__Task to complete__.
List all lines of the data containing the word "Relay".

(Content revision data)
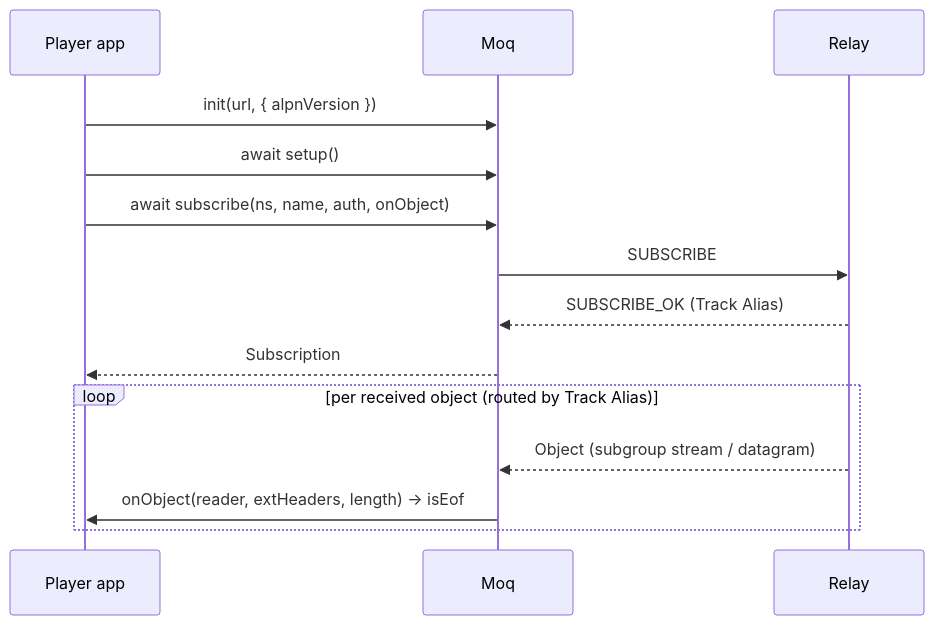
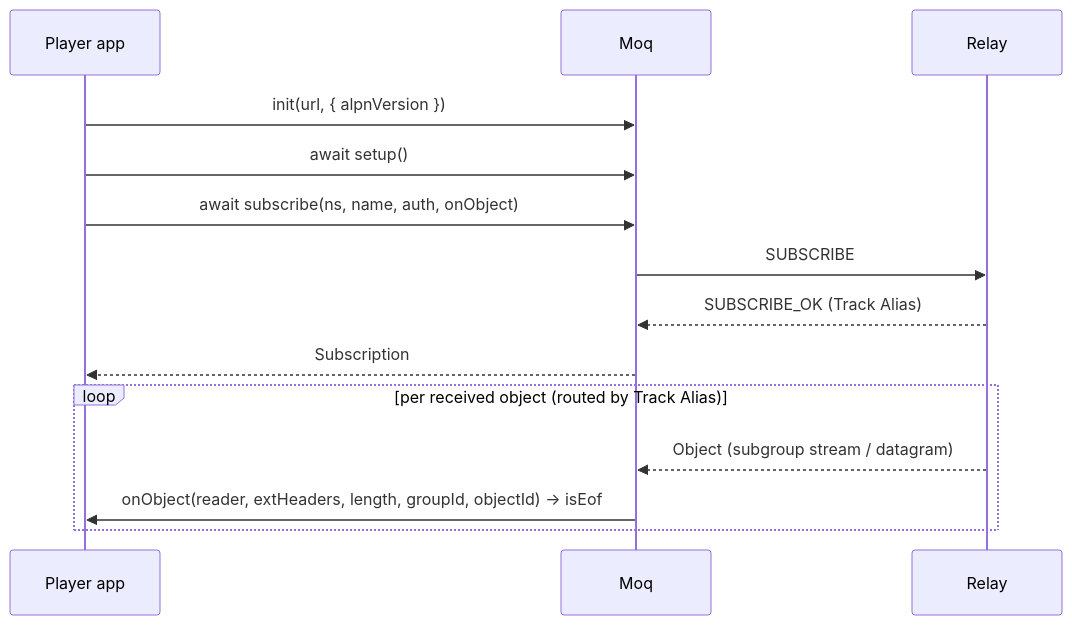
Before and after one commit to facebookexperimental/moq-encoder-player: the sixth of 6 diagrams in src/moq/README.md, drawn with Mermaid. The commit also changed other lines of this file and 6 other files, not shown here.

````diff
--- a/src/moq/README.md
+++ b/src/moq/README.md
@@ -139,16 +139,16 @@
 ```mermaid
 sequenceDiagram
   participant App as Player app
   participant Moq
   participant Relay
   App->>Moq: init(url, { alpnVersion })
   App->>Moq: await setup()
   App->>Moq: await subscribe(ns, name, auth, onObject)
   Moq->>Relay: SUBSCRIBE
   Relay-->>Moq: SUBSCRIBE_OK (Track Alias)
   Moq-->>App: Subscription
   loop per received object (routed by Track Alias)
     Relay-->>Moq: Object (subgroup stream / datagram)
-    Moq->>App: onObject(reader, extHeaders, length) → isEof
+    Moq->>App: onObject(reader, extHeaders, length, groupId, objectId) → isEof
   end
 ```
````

* * *

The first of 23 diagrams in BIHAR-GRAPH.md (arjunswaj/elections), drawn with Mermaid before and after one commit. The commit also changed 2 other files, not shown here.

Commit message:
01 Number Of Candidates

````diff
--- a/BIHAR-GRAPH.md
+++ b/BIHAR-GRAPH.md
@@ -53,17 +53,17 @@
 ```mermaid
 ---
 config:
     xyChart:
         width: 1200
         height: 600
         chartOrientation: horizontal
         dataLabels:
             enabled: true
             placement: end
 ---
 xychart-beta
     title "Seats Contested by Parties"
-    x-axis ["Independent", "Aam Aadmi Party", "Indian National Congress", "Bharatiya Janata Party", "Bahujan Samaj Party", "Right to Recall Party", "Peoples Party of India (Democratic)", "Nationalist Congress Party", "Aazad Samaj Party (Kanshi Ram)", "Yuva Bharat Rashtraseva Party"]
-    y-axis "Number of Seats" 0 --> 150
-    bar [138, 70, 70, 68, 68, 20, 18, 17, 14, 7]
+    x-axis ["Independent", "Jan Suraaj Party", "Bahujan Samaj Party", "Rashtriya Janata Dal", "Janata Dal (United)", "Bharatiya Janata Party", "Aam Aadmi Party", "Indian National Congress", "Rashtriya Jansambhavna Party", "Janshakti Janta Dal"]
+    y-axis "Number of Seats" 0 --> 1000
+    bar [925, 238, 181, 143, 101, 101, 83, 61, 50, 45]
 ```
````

__Completed exercise__.
   participant Relay
   Moq->>Relay: SUBSCRIBE
   Relay-->>Moq: SUBSCRIBE_OK (Track Alias)
     Relay-->>Moq: Object (subgroup stream / datagram)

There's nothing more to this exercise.